MATERIAL TO PROCESS below:

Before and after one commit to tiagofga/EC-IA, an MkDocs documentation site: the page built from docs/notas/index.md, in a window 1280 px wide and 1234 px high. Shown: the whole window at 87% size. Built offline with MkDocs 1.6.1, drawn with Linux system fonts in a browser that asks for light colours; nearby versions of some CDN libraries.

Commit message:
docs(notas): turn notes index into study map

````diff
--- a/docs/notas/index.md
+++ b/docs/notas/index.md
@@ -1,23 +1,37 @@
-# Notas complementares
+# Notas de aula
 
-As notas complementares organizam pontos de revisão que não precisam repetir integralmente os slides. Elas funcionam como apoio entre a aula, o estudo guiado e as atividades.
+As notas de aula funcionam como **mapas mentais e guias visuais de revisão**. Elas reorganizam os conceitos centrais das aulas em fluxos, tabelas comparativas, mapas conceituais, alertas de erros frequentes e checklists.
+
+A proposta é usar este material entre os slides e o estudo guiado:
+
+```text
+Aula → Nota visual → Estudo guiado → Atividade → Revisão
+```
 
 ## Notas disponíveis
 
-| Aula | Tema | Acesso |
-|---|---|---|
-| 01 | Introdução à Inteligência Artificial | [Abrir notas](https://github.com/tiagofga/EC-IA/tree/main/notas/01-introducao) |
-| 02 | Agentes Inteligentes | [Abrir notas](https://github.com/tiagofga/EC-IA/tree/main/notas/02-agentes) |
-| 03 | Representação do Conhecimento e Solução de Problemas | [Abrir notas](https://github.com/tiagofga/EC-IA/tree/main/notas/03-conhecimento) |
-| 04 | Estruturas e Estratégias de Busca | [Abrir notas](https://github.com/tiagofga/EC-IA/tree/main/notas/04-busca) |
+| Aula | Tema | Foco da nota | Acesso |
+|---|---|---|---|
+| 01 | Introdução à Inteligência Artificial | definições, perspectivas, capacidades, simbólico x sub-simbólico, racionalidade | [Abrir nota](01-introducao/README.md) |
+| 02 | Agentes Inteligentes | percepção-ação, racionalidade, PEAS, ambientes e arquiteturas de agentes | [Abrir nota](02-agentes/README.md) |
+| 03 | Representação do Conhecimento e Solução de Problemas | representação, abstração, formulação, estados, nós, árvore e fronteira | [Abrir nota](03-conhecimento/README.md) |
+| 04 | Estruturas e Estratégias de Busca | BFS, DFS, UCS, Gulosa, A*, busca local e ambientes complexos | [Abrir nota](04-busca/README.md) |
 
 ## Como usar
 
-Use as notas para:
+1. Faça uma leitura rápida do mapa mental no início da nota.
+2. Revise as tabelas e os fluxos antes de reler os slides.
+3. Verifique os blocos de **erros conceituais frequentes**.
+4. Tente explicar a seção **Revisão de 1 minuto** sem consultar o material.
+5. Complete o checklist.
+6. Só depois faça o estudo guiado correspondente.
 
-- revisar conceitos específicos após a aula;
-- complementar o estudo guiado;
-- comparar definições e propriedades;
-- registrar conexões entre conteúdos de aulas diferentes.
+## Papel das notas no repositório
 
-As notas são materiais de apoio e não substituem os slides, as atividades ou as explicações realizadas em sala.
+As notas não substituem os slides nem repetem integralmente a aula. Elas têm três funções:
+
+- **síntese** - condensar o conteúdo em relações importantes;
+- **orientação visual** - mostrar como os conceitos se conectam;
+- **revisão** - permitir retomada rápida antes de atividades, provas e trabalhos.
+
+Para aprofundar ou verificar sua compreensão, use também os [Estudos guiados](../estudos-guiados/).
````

End of MATERIAL TO PROCESS.

(TO DO)
What lines above mention "atividades"? Copy each one.

(REPLY)
-As notas complementares organizam pontos de revisão que não precisam repetir integralmente os slides. Elas funcionam como apoio entre a aula, o estudo guiado e as atividades.
-As notas são materiais de apoio e não substituem os slides, as atividades ou as explicações realizadas em sala.
+- **revisão** - permitir retomada rápida antes de atividades, provas e trabalhos.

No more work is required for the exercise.